count could b procured by cash pay-
I nient. He said the records showed
U,:,t where the m.-iehine wms used sr.
Ior rout of tli liros wore extinguished
liv tho nlipmirnl P!iMn witlinttt tli
!,,'. nf thl. mir i,n. n .,ii The
;cost 0f maintaining a fire department
with this kind of equipment is much
less than where horses are used. The
two horses that are now used in Co
lumbia cost about $30 a month for
feed, shoeing and care.
Alec Anderson, first assistant fire
chief in Kansas City, told the commit
tee Saturday that the cost of maintain
ing the Kansas City fire department
was very low. The number of fires
average about seven or nine daily.
There were nine fires there Friday
and seven Saturday. Mr. Henderson
said he thought it would be only a
short time before all horses would
be taken from the city fire depart
ment. Mr. Hetzler thinks a committee

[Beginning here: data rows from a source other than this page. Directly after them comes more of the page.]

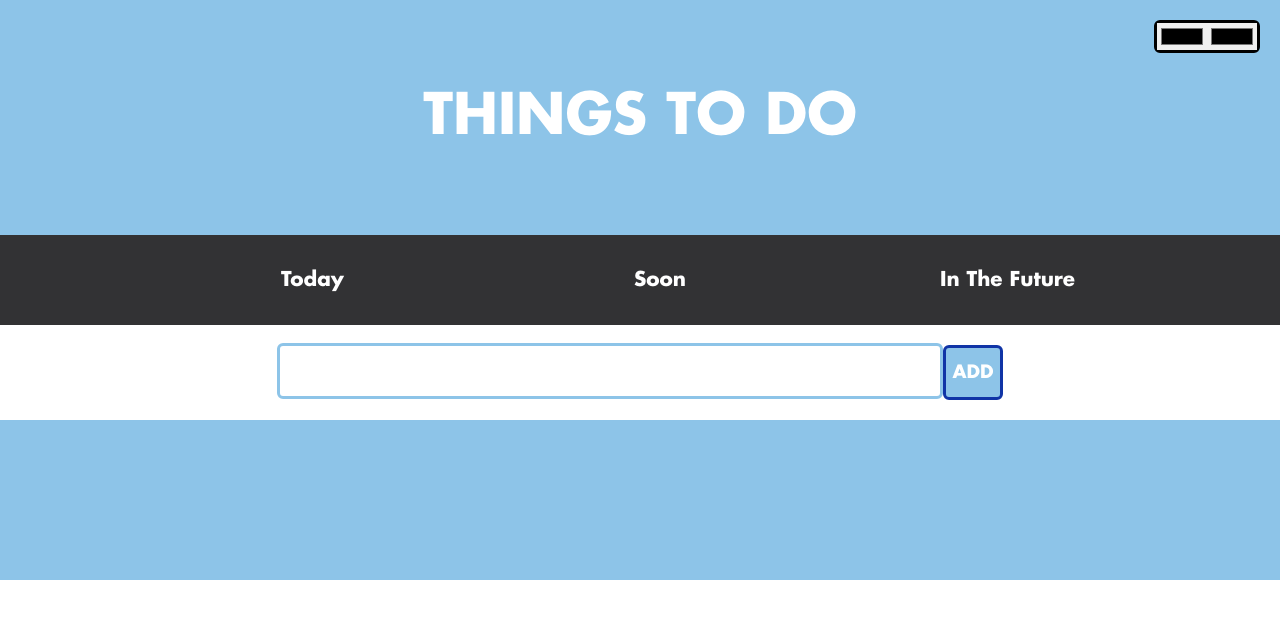
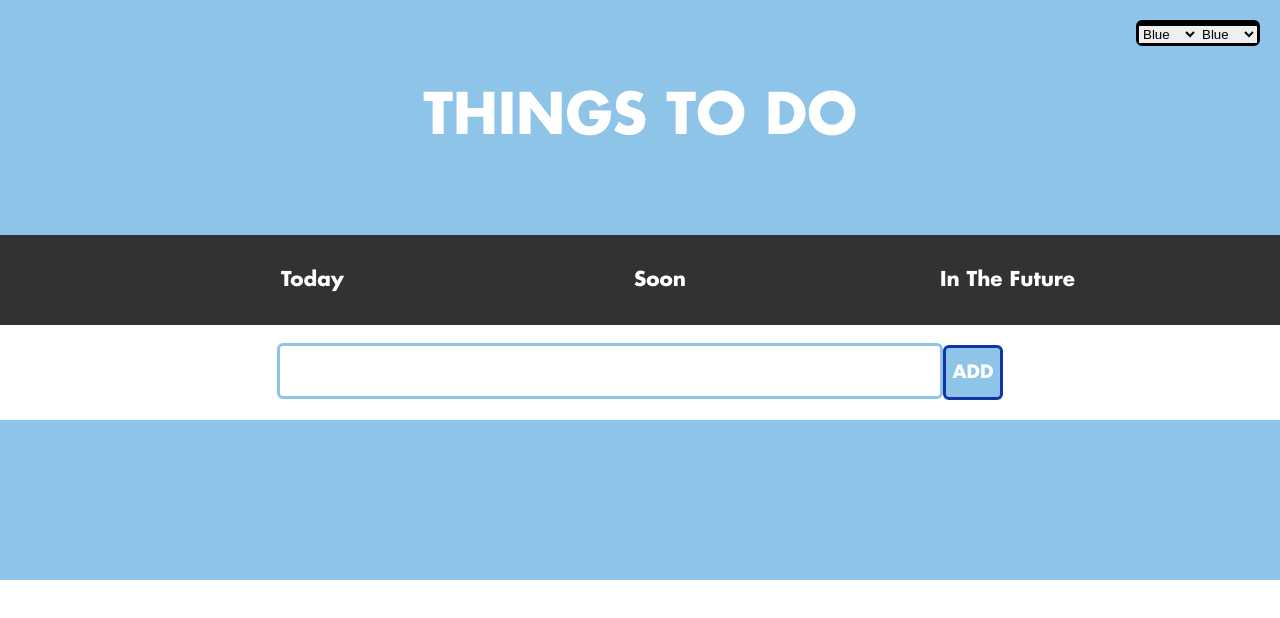
Before and after one commit to Joe-Berkem/To-Do-App-React-Practice, a React (Create React App) app: page / in a window 1280 px wide. Shown: the top 618 px of the page. Built offline with nearby package versions, Linux system fonts and the light colour scheme.

Commit message:
colour picker select drop down component set up but needs styling. Colours being saved in state but need to work on pulling through for theme picker

```diff
--- a/src/App.js
+++ b/src/App.js
@@ -34,7 +34,7 @@ handleSecondaryChange(e) {
     return (
       <Router>
         <div className="App">
-          <Header>THINGS TO DO</Header>
+          <Header primary={this.state.primary} >THINGS TO DO</Header>
           <ColourPicker
             onPrimaryChange={ this.handlePrimaryChange }
             onSecondaryChange={ this.handleSecondaryChange }
--- a/src/ColourPicker.jsx
+++ b/src/ColourPicker.jsx
@@ -2,29 +2,45 @@ import React from 'react';
 import './App.css';
 
 
-const ColourPicker = ( onPrimaryChange,onSecondaryChange, primary, secondary ) => (
+
+const ColourPicker = ( {onPrimaryChange,onSecondaryChange, primary, secondary} ) => {
+
+    return (
     <div className="colour-picker-container">
         <div>
-            <input
+            <select
                 className="colorInput"
                 type="color"
                 id="primary"
                 name="primary"
                 value={primary}
                 onChange={onPrimaryChange}
-            />
+            >
+                <option value="#8dc4e8">Blue</option>
+                <option value="#b841f4">Purple</option>
+                <option value="#f44242">Red</option>
+                <option value="#41f4a0">Green</option>
+                <option value="#f4be41">Yellow</option>
+            </select>
         </div>
 
         <div>
-            <input
+            <select
                 className="colorInput"
                 type="color"
                 id="secondary"
                 name="secondary"
                 value={secondary}
-            onChange={onSecondaryChange}/>
+                onChange={onSecondaryChange}
+            >
+                <option value="#8dc4e8">Blue</option>
+                <option value="#b841f4">Purple</option>
+                <option value="#f44242">Red</option>
+                <option value="#41f4a0">Green</option>
+                <option value="#f4be41">Yellow</option>
+            </select>
         </div>
     </div>
-);
+)};
 
 export default ColourPicker;
--- a/src/Header.jsx
+++ b/src/Header.jsx
@@ -2,10 +2,13 @@ import React from 'react';
 import './App.css';
 
 
-const Header = ({ children }) => (
+const Header = ({ children, primary }) => (
     <header className="App-header">
         <h1 className="App-header">{ children }</h1>
     </header>
 );
 
+
+
+
 export default Header;
--- a/src/Today.jsx
+++ b/src/Today.jsx
@@ -21,16 +21,22 @@ class Today extends Component {
     }
 
     addToList() {
-        this.setState({ list: [...this.state.list, this.state.input ]  });
+        this.setState({ list: [...this.state.list, this.state.input ] });
+    }
+
+    onSubmit (event) {
+        event.preventDefault();
     }
 
     render() {
         return (
             <div>
-                <input  onChange={ this.handleChange }
-                    className="input-today"/>
+                <form onSubmit={this.onSubmit}>
+                    <input  onChange={ this.handleChange }
+                        className="input-today"/>
 
-                <button onClick={ this.addToList } className="button-today">ADD</button>
+                    <button onClick={ this.addToList } className="button-today">ADD</button>
+                </form>
 
                 <ul className="listItemUl">
                     { this.state.list.map(index => (
```
Lines whose indentation alone changed are shown as unchanged.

should be sent to Chicago to see the
fire equipment there.
PROF. (HANDLER TO CORNELL!
Eastern Uniiersity (alls 31. I'. Teach
er of Horticulture.
Word has come from Cornell that
W. II. Chandler, assistant professor
of horticulture at the University of
Missouri, has accepted a position as
professor of research in pomology at
Cornell University. Prof. Chandler
said today that he did not care to dis
cuss the matter at this time.
The professorship at Cornell will in
clude work similar to that which
Professor Chandler has done here,
dealing entirely with fruits and fruit
culture. New York is a leading state
in the production of deciduous fruits
and the work at Cornell will offer op
portunities that are not found here.
Professor Chandler has been at the
University of Missouri since he enter
ed the institution as a freshman in
ll'Ol. After receiving his degree, he
was given a fellowship. In the fall of
1900 he was appointed assistant in
horticulture and has been on the
teaching staff of the University since
that time. He is now assistant pro
fessor of horticulture.
FIXE FOR FRUIT TREES NOW
No "Killed Peach Crop" Cry Has Come
The zero weather of last week fol
lowing the warm spring-like days did
not hurt the peach bud3, according to
Prof. W. H. Chandler.
"At any rate." he says, "with 00 per
cent of the buds killed, wc can have
a full crop. The present weather Is
good for the fruit trees."
License for Hatton. 3Io. Couple.
A marriage license was Issued Sat
urday to Albert McCray and Miss Sal
Iie Stephens, both of Hatton, .Mo.